101 of Git Commands
Across the projects & users, we recommand to use a similar
.gitconfig file should be used
For ease of use a unique
.gitconfig file should be used.
Also the file types that are forbidden to be checked into the Git repository should be defined for every body. It is not considered as a good practice to commit binary files in the Git ... but sometimes teams do.
The fact that the file with the alias is common/shared across the team(s) allows to exchange best practice & common behavior. It is however not mandatory, just an advice.
Identifying changed files
git ps or
git -p status will provide the list of files that have been modified. The
-p stands for paginated. Pagination help to realise there are too many files modified.
What has changed in a file ?
The following command will show what has changed in the file since the last
checkout (or since the last
git add for that file).
git diff <file_name>
There is also the possibility to show the difference side-by-side. See the interesting post.
Once you have added all the files that you have modified for one change request, you should commit those.
Adding files to the next commit
The following will add all the translations for my project
git add ./locale/*/LC_MESSAGES/django.po
Avoid adding all the files at once with a command like :
git add .
It work beautifully until you push too many files at once and end up with binary or you password file in you repository.
Attention : Once you add a file, you only add the modifications of the files in the scope for the next
Committing the modifications
The command is really simple and straight forward :
git commit -m _<my usefull message>_
It is really crucial to put a meaningful message as it is what the users will have to quickly identify the commit that is of interested to them.
- Ensure that before each commit the code compiles, unit tests do not return more failures. Anybody choosing your commit (cherry picking) should have a great likelihood to have running code.
- You should create commit right the just size. Some made micro commits and tend to forget testing them before committing. Some tend to create massive commits that include 200 modifications.
- Describe how it was done. A message like : "Change line 3 of the styles.css" is completely useless. Instead the message should have been : "Fix ticket RSQ-5897 : now the right green is used in the background of templates".
The typical command is
git help <specific_command>.
git help diff
Beware that the help is sometimes very long.

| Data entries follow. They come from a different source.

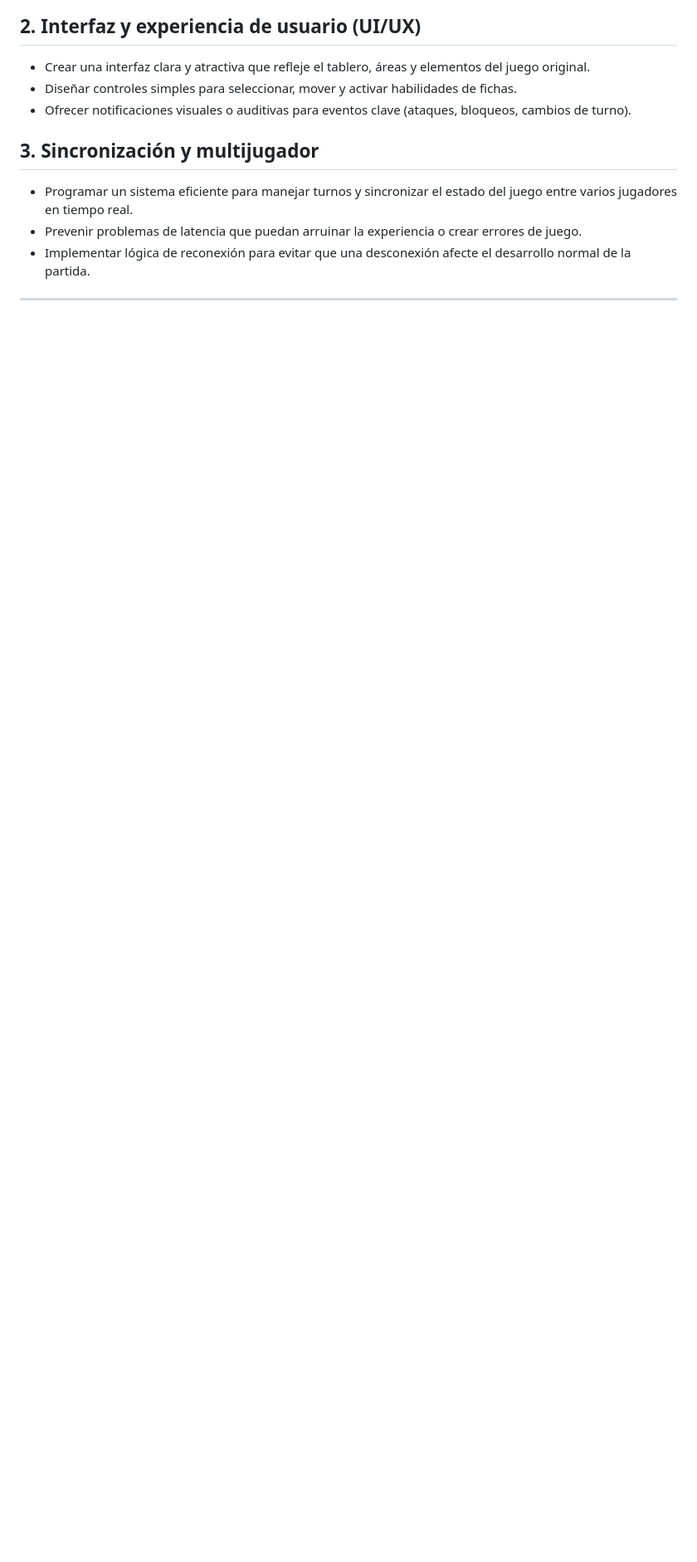
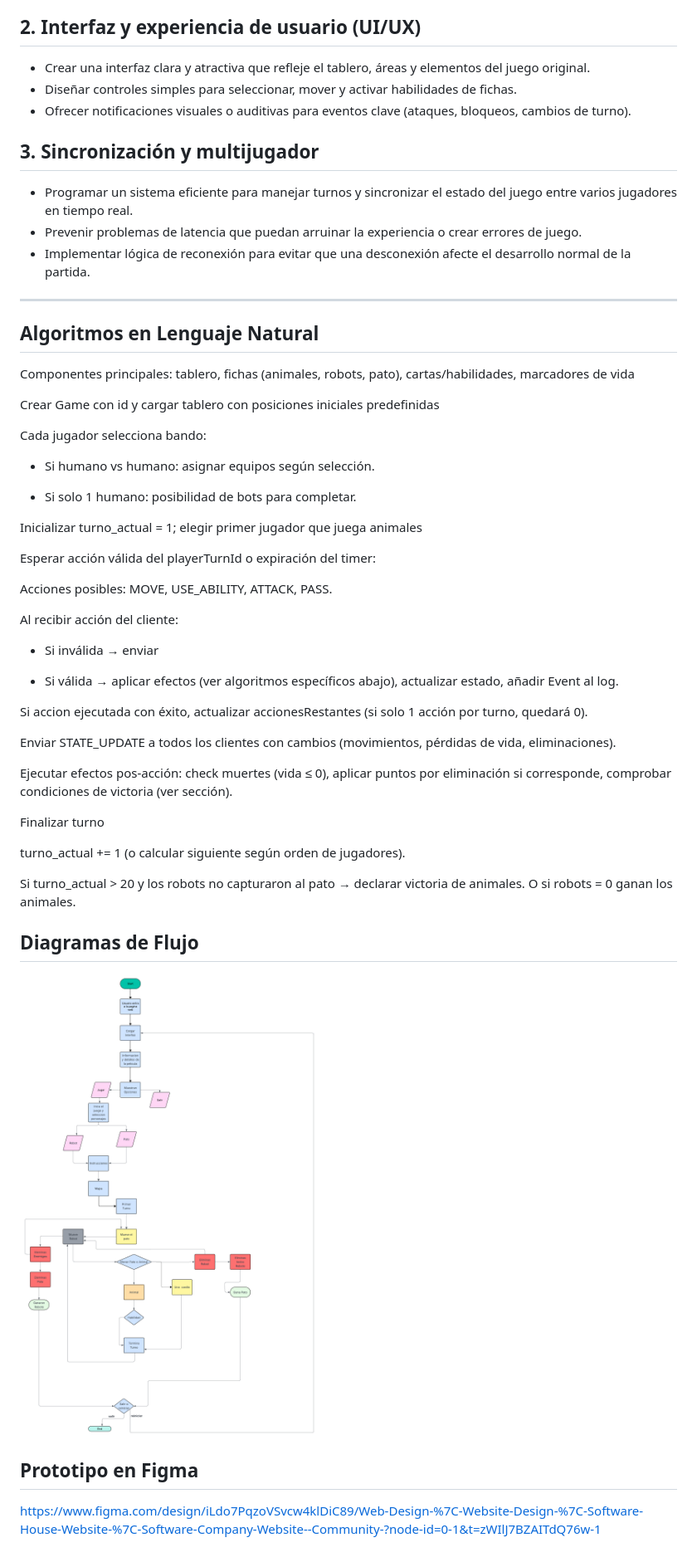
Before and after one commit to urli-gg/Patotective, a Markdown page: README.md, the part around the change. Shown: that part at 83% size. Drawn GitHub-style; pictures changed too: assets/IMG_8941.PNG (added); blank space fills up the shorter version.

Commit message:
Avance Seegunda Parte

```diff
--- a/README.md
+++ b/README.md
@@ -109,3 +109,58 @@ Cada jugador, en su turno, puede elegir una de estas opciones:
 - Implementar lógica de reconexión para evitar que una desconexión afecte el desarrollo normal de la partida.
 
 ---
+
+
+## Algoritmos en Lenguaje Natural
+
+
+Componentes principales: tablero, fichas (animales, robots, pato), cartas/habilidades, marcadores de vida
+
+Crear Game con id y cargar tablero con posiciones iniciales predefinidas
+
+Cada jugador selecciona bando:
+
+- Si humano vs humano: asignar equipos según selección.
+
+- Si solo 1 humano: posibilidad de bots para completar.
+
+
+Inicializar turno_actual = 1; elegir primer jugador que juega animales
+
+Esperar acción válida del playerTurnId o expiración del timer:
+
+
+Acciones posibles: MOVE, USE_ABILITY, ATTACK, PASS.
+
+
+Al recibir acción del cliente:
+
+- Si inválida → enviar
+
+- Si válida → aplicar efectos (ver algoritmos específicos abajo), actualizar estado, añadir Event al log.
+
+
+Si accion ejecutada con éxito, actualizar accionesRestantes (si solo 1 acción por turno, quedará 0).
+
+
+Enviar STATE_UPDATE a todos los clientes con cambios (movimientos, pérdidas de vida, eliminaciones).
+
+
+Ejecutar efectos pos-acción: check muertes (vida ≤ 0), aplicar puntos por eliminación si corresponde, comprobar condiciones de victoria (ver sección).
+
+
+Finalizar turno
+
+turno_actual += 1 (o calcular siguiente según orden de jugadores).
+
+
+Si turno_actual > 20 y los robots no capturaron al pato → declarar victoria de animales. O si robots = 0 ganan los animales.
+
+
+## Diagramas de Flujo
+
+![Diagrama de Flujo](assets/IMG_8941.PNG)
+
+## Prototipo en Figma
+
+https://www.figma.com/design/iLdo7PqzoVSvcw4klDiC89/Web-Design-%7C-Website-Design-%7C-Software-House-Website-%7C-Software-Company-Website--Community-?node-id=0-1&t=zWIlJ7BZAITdQ76w-1
```
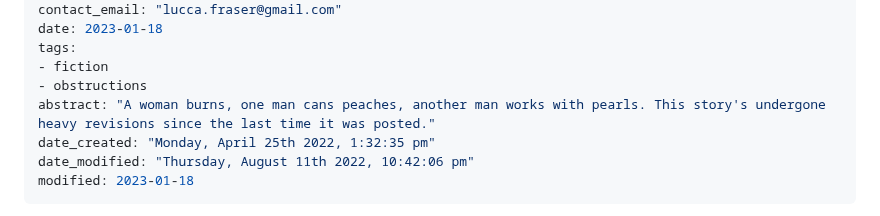
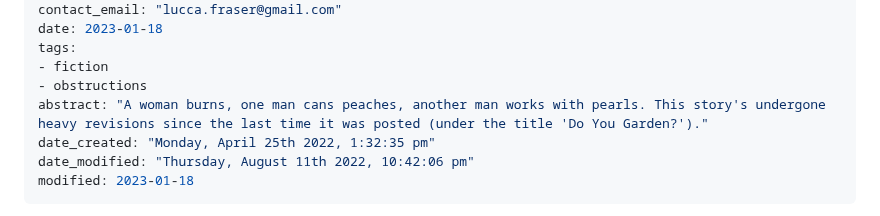
Before and after one commit to oblivia-simplex/feral_machines, a Markdown page: posts/2023-01-18--the_pits.md, the part around the change. Drawn GitHub-style.

Commit message:
noted old title in abstract

```diff
--- a/posts/2023-01-18--the_pits.md
+++ b/posts/2023-01-18--the_pits.md
@@ -12,7 +12,7 @@ date: 2023-01-18
 tags:
 - fiction
 - obstructions
-abstract: "A woman burns, one man cans peaches, another man works with pearls. This story's undergone heavy revisions since the last time it was posted."
+abstract: "A woman burns, one man cans peaches, another man works with pearls. This story's undergone heavy revisions since the last time it was posted (under the title 'Do You Garden?')."
 date_created: "Monday, April 25th 2022, 1:32:35 pm"
 date_modified: "Thursday, August 11th 2022, 10:42:06 pm"
 modified: 2023-01-18
```
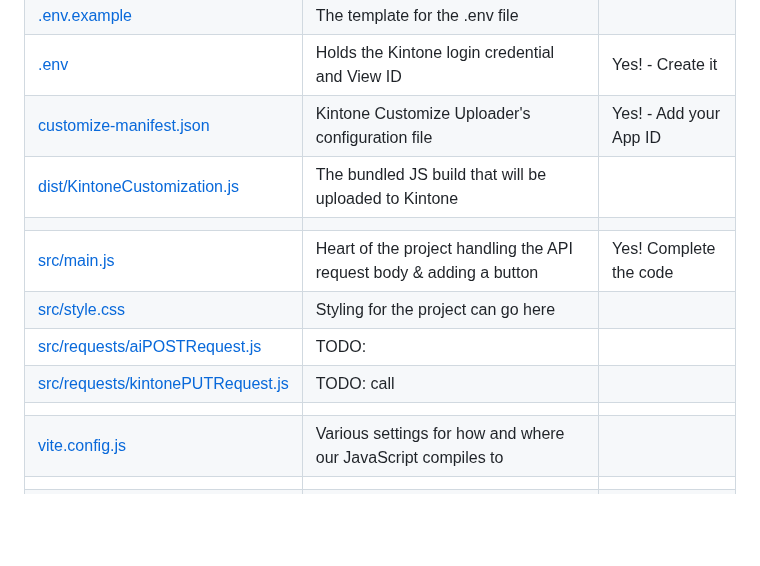
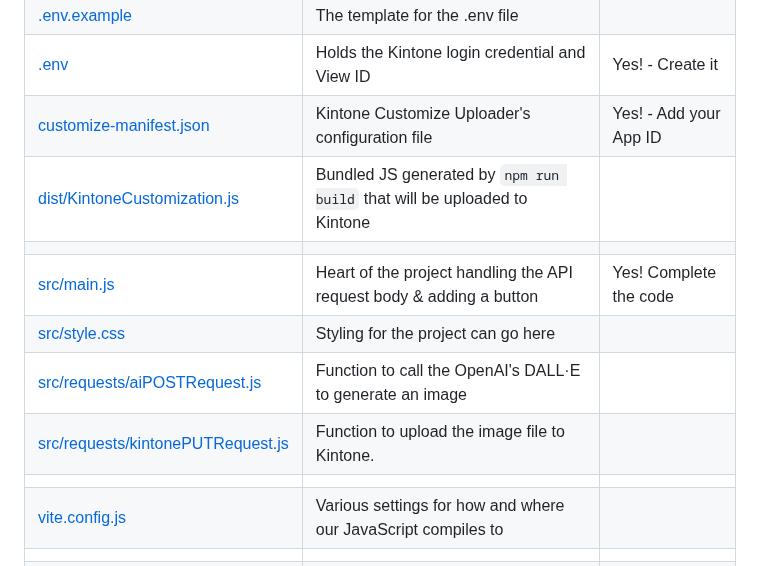
Before and after one commit to kintone-workshops/ai-kintone-gallery, a Markdown page: README.md, the part around the change. GitHub-like rendering; blank space fills up the shorter version.

Commit message:
Table finished

```diff
--- a/README.md
+++ b/README.md
@@ -79,12 +79,12 @@ For more information, check out the [Workshop_Steps.md > B. Get Your Free Kinton
 | [.env.example](.env.example)                                           | The template for the .env file                                            |                        |
 | [.env](.env)                                                           | Holds the Kintone login credential and View ID                            | Yes! - Create it       |
 | [customize-manifest.json](customize-manifest.json)                     | Kintone Customize Uploader's configuration file                           | Yes! - Add your App ID |
-| [dist/KintoneCustomization.js](dist/KintoneCustomization.js)           | The bundled JS build that will be uploaded to Kintone                     |                        |
+| [dist/KintoneCustomization.js](dist/KintoneCustomization.js)           | Bundled JS generated by `npm run build` that will be uploaded to Kintone  |
 |                                                                        |                                                                           |                        |
 | [src/main.js](src/main.js)                                             | Heart of the project handling the API request body & adding a button      | Yes! Complete the code |
 | [src/style.css](src/style.css)                                         | Styling for the project can go here                                       |                        |
-| [src/requests/aiPOSTRequest.js](src/requests/aiPOSTRequest.js)         | TODO:                                                                     |                        |
-| [src/requests/kintonePUTRequest.js](src/requests/kintonePUTRequest.js) | TODO: call                                                                |                        |
+| [src/requests/aiPOSTRequest.js](src/requests/aiPOSTRequest.js)         | Function to call the OpenAI's DALL·E to generate an image                 |                        |
+| [src/requests/kintonePUTRequest.js](src/requests/kintonePUTRequest.js) | Function to upload the image file to Kintone.                             |                        |
 |                                                                        |                                                                           |                        |
 | [vite.config.js](vite.config.js)                                       | Various settings for how and where our JavaScript compiles to             |                        |
 |                                                                        |                                                                           |                        |
```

Worst, the interesting command are not always in the beginning.
Sample .gitconfig file
name = Thomas Lionel SMETS
email = Thomas.Smets@a3-system.eu
password = "<HIDDEN>"
co = checkout
br = branch -a
lg1 = log --graph --abbrev-commit --decorate --format=format:'%C(bold blue)%h%C(reset) - %C(bold green)(%ar)%C(reset) %C(black)%s%C(reset) %C(dim blue)- %an%C(reset)%C(bold yellow)%d%C(reset)' --all
lg2 = log --graph --abbrev-commit --decorate --format=format:'%C(bold blue)%h%C(reset) - %C(bold cyan)%aD%C(reset) %C(bold green)(%ar)%C(reset)%C(bold yellow)%d%C(reset)%n'' %C(black)%s%C(reset) %C(dim blue)- %an%C(reset)' --all
logs = log --oneline --pretty=format:"%h%x09%an%x09%ad%x09%s"
lg = !"git lg1"
ps = -p status
last = cat-file commit HEAD
st = status
ci = commit
pll = pull -v
ftch = fetch -v
rebase = true